A path coefficient analysis is presented for the data of two field experiments in which the effects of eight inoculum levels of Rhizoctonia solani on growth, development, and yield of dry beans were assessed. The analysis indicated that all three measures of disease (number of plants infected, number of lesions, and lesion area) were equally important in reducing and delaying emergence in the first year, whereas only number of plants infected determined these effects in the second year. Of the yield components, pods per plant exerted the largest influence on yield per unit area. Plants per row was the second most important yield component, but its correlation with yield was not significant or only weakly so, because of a negative correlation between plants per row and pods per plant. The most important path of influence of infection on yield was via numbers of plants infected, numbers of plants established (at flowering) and final numbers of plants per row (at harvest) in both years, and via numbers of lesions, shoot dry weight (at flowering), and number of pods per plant in the first year.

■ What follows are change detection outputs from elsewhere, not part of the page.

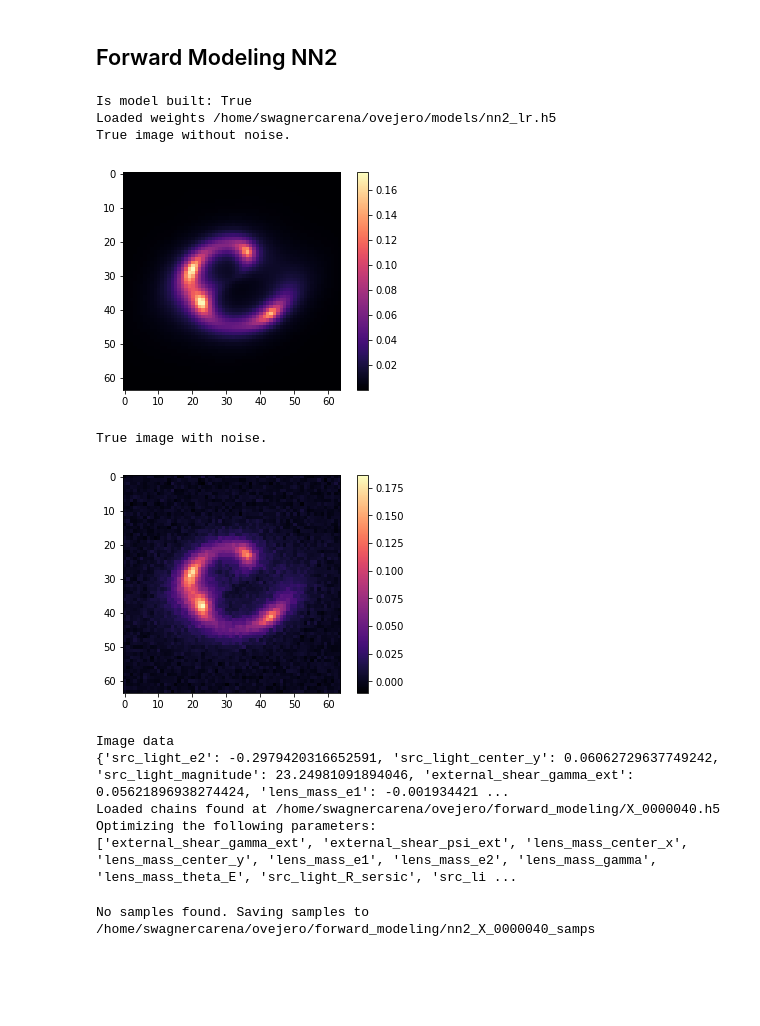
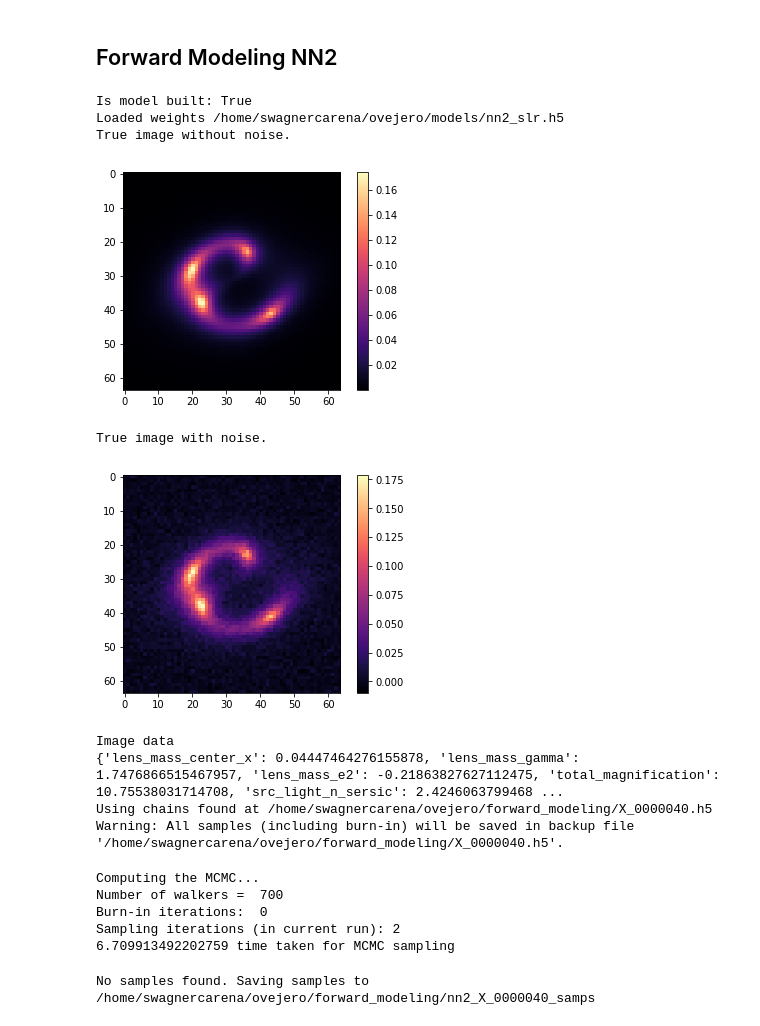
Before and after one commit to swagnercarena/ovejero, a Jupyter notebook: models/Forward_Modeling_Comparison.ipynb, the cells around one changed output. Saved outputs shown, nothing was run; the diff lists cells and outputs as text; code cells hidden in the pictures; blank space fills up the shorter version.

```diff
--- a/models/Forward_Modeling_Comparison.ipynb
+++ b/models/Forward_Modeling_Comparison.ipynb
@@ -107,27 +111,33 @@ NameError: name 'num_samples' is not defined
 # %% [markdown]
 ## Forward Modeling NN2
 # %%
-config_path = root_path + 'configs/nn2_lr.json'
+config_path = root_path + 'configs/nn2_slr.json'
 cfg = model_trainer.load_config(config_path)
 recursive_str_checker(cfg)
 
 fow_model = forward_modeling.ForwardModel(cfg)
 image_index = 40
 fow_model.select_image(image_index)
 n_walkers = 50
-save_path_chains = os.path.join(root_path,'forward_modeling/%s.h5'%(fow_model.image_dict['img_filename'][:-4]))
+save_path_chains = os.path.join(root_path,'forward_modeling/%s.h5'%(fow_model.true_values['img_filename'][:-4]))
 fow_model.initialize_sampler(n_walkers,save_path_chains)
+n_samps = 2
+fow_model.run_sampler(n_samps)
 # %% [output]
 Is model built: True
-Loaded weights /home/swagnercarena/ovejero/models/nn2_lr.h5
+Loaded weights /home/swagnercarena/ovejero/models/nn2_slr.h5
 True image without noise.
 [figure]
 True image with noise.
-[figure, old version]
+[figure, new version]
 Image data
-{'src_light_e2': -0.2979420316652591, 'src_light_center_y': 0.06062729637749242, 'src_light_magnitude': 23.24981091894046, 'external_shear_gamma_ext': 0.05621896938274424, 'lens_mass_e1': -0.001934421 ...
-Loaded chains found at /home/swagnercarena/ovejero/forward_modeling/X_0000040.h5
-Optimizing the following parameters:
-['external_shear_gamma_ext', 'external_shear_psi_ext', 'lens_mass_center_x', 'lens_mass_center_y', 'lens_mass_e1', 'lens_mass_e2', 'lens_mass_gamma', 'lens_mass_theta_E', 'src_light_R_sersic', 'src_li ...
+{'lens_mass_center_x': 0.04447464276155878, 'lens_mass_gamma': 1.7476866515467957, 'lens_mass_e2': -0.21863827627112475, 'total_magnification': 10.75538031714708, 'src_light_n_sersic': 2.4246063799468 ...
+Using chains found at /home/swagnercarena/ovejero/forward_modeling/X_0000040.h5
+Warning: All samples (including burn-in) will be saved in backup file '/home/swagnercarena/ovejero/forward_modeling/X_0000040.h5'.
+Computing the MCMC...
+Number of walkers =  700
+Burn-in iterations:  0
+Sampling iterations (in current run): 2
+6.709913492202759 time taken for MCMC sampling
 # %%
 num_samples = 1000
```
Also changed, not shown: parts of 10 cells of this notebook.
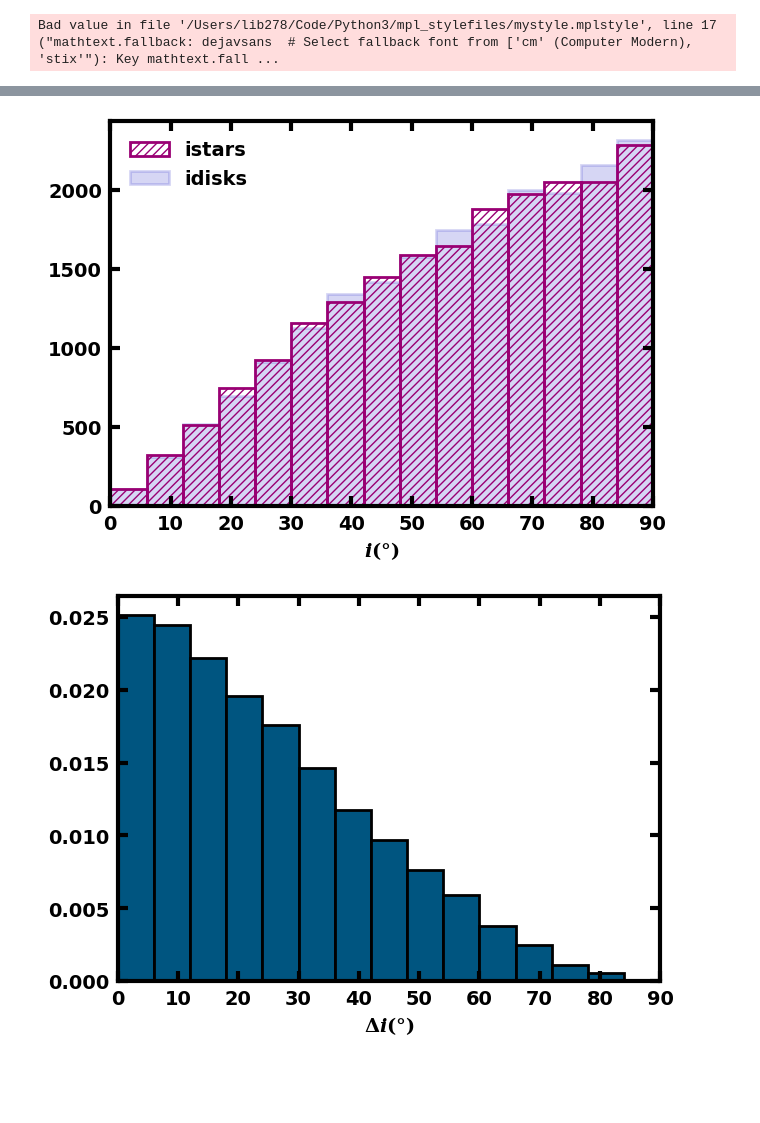
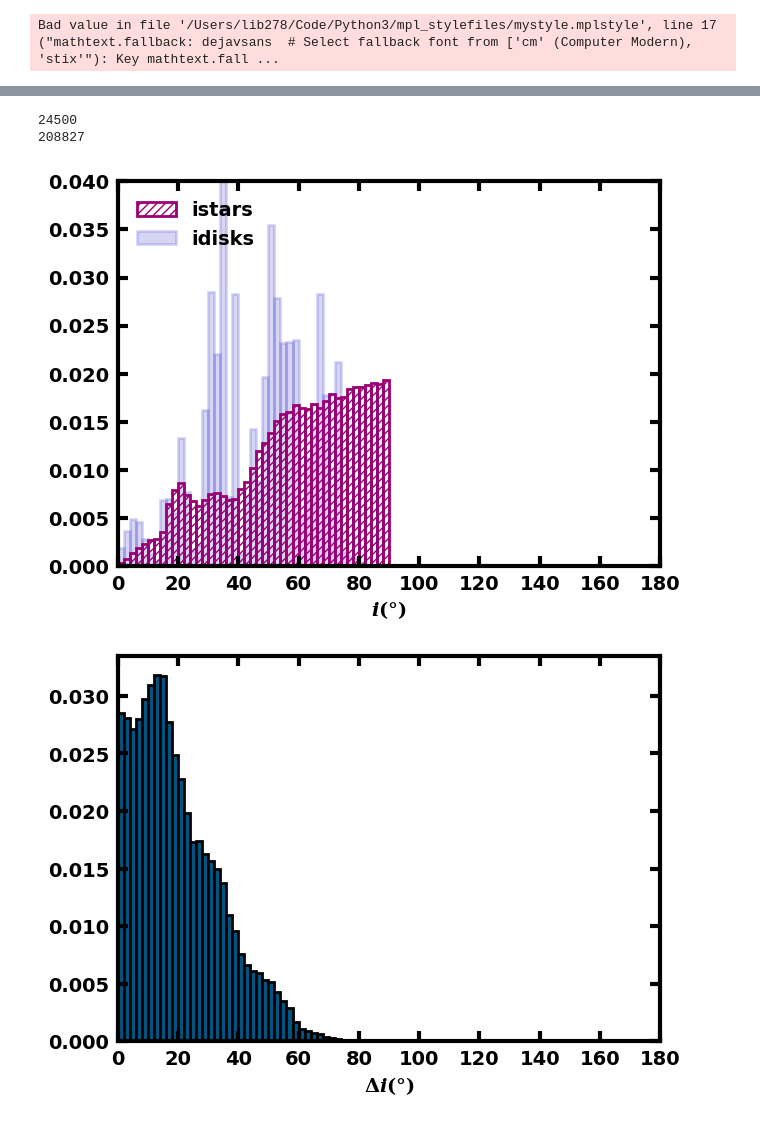
Before and after one commit to lbiddle/Obliquity_Synthesis, a Jupyter notebook: true_obliquity_test.ipynb, the cells around one changed output, grey strips where cells are left out. Drawn from its saved outputs; the diff is of its cells as text; code cells hidden in the pictures; blank space fills up the shorter version.

```diff
--- a/true_obliquity_test.ipynb
+++ b/true_obliquity_test.ipynb
@@ -97,8 +97,21 @@ def choose_cmap(custom_cmap, reverse_cmap=False):
     mycolormap = make_cmap(chosen_cmap, position=positions)
 
     return mycolormap
+def sorted_alphanumeric(list_to_sort):
+    """
+    Description: Sorts contents of the list alphanumerically (e.g., A1, A2, B2, A10) rather than naturally (e.g., A1, A10, A2, B2)
+                 because the built-in python function "sorted()" does not do this without providing a key.
+    Arguments: list_to_sort = List containing items to sort.
+    Returns: List containing sorted items.
+    """
 
-plt.style.use('/Users/lib278/Code/Python3/mpl_stylefiles/mystyle.mplstyle')
+    convert = lambda text: int(text) if text.isdigit() else text.lower()
+    alphanum_key = lambda key: [convert(c) for c in re.split('([0-9]+)', key)]
+
+    return sorted(list_to_sort, key=alphanum_key)
+
+
+plt.style.use('/Users/lb8137/Projects/mpl_stylefiles/mystyle.mplstyle')
 # plt.rcParams.keys()
 # %% [output]
 Bad value in file '/Users/lib278/Code/Python3/mpl_stylefiles/mystyle.mplstyle', line 17 ("mathtext.fallback: dejavsans  # Select fallback font from ['cm' (Computer Modern), 'stix'"): Key mathtext.fall ...
@@ -179,13 +348,11 @@ def draw_data_for_kde(Prob_distributions, posterior_x_values, kde_n_draws, verbo
 
     data_for_kde = []
 
-    posterior_x_values = np.concatenate(([0], posterior_x_values))
+    # posterior_x_values = np.concatenate(([0], posterior_x_values))
     if verbose == True:
         print('population (min, max):', min(posterior_x_values), ',', max(posterior_x_values))
         print('len population: ', len(posterior_x_values), 'len weights: ', len(Prob_distributions[0]))
     for prob_i in Prob_distributions:
-        if sum(prob_i) == 0:
-            prob_i += 1e-9
         data_for_kde.extend(choices(posterior_x_values, prob_i, k=kde_n_draws))
 
     data_for_kde = np.array(data_for_kde).reshape(-1, 1)
@@ -364,35 +844,42 @@ Psi_kde_yes_retro_prior = generate_kde(data_for_Psi_kde_yes_retro_prior, possibl
+# %%
+print(len(master_istars))
+print(len(master_istars_2))
+# %% [output]
+24500
+208827
 # %%
-bin_width = 6
+bin_width = 2
 hist_bins = np.arange(0, 90 + bin_width, bin_width)
-plt.hist(istars, edgecolor='#990073', hatch='////', lw=2, fill=False, bins=hist_bins, label='istars')
-plt.hist(idisks, edgecolor='#3333cc', color='#3333cc', lw=2, fill=True, bins=hist_bins, alpha=0.2, label='idisks', zorder=-100)
-plt.xlim(0, 90)
+plt.hist(master_istars_2, edgecolor='#990073', hatch='////', lw=2, fill=False, bins=hist_bins, density=True, label='istars')
+plt.hist(master_idisks_2, edgecolor='#3333cc', color='#3333cc', lw=2, fill=True, bins=hist_bins, alpha=0.2, density=True, label='idisks', zorder=-100)
+plt.xlim(0, 180)
+plt.ylim(0, 0.04)
 plt.xlabel(r'$i  (\degree)$')
 plt.legend(loc='upper left')
 plt.show()
 
 
-minimum_obliquities = []
-for bep in range(len(istars)):
-
-    istar = istars[bep]
-    idisk = idisks[bep]
-
-    minimum_obliquities.append(abs(istar - idisk))
-
-bin_width = 6
-power, bounds = np.histogram(minimum_obliquities, bins=np.arange(0, 90+bin_width, bin_width))
+power, bounds = np.histogram(master_Deltais_2, bins=np.arange(0, 180+bin_width, bin_width), density=True)
 power = power/(np.sum(power) * bin_width)
-Deltai_x = bounds[:-2]
+Deltai_x = bounds[:-1]
 
 data_for_Deltai = draw_data_for_kde(Prob_distributions=[power], posterior_x_values=Deltai_x, kde_n_draws=kde_n_draws)  # , verbose=True)
 Deltai_kde = generate_kde(data_for_Deltai, Deltai_x, bin_width, kde_bandwidth)
 
-Deltai_color = '#005580'
-plt.bar(bounds[:-1], power, edgecolor='#000000', color=Deltai_color, lw=2, align='edge', width=bin_width)
-plt.xlim(0, 90)
+plt.bar(bounds[:-1], power, edgecolor='#000000', color='#005580', lw=2, align='edge', width=bin_width)
+plt.xlim(0, 180)
 plt.xlabel(r'$\Delta i  (\degree)$')
 plt.show()
+
+Psi_bin_width = 2
+Psi_power, Psi_bounds = np.histogram(Psi_draws_2, bins=np.arange(0, 180, Psi_bin_width), density=True)
+Psi_x = Psi_bounds[:-1]
+
+Psi_color = '#003300'
+plt.bar(Psi_x, Psi_power, edgecolor='#000000', color=Psi_color, lw=2, align='edge', width=Psi_bin_width)
+plt.xlim(0, 180)
+plt.xlabel(r'$\Psi (\degree)$')
+plt.show()
 # %% [output]
-[figure, old version]
+[figure, new version]
-[figure, old version]
+[figure, new version]
```
Also changed, not shown: parts of 15 cells of this notebook, 8 other files.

Of the yield components only the number of plants per row was significantly reduced by inoculum level, but because of compensation by the other yield components, R. solani did not affect overall yield.

Additional keywords: correlation coefficients, Phaseolus vulgaris, yield components.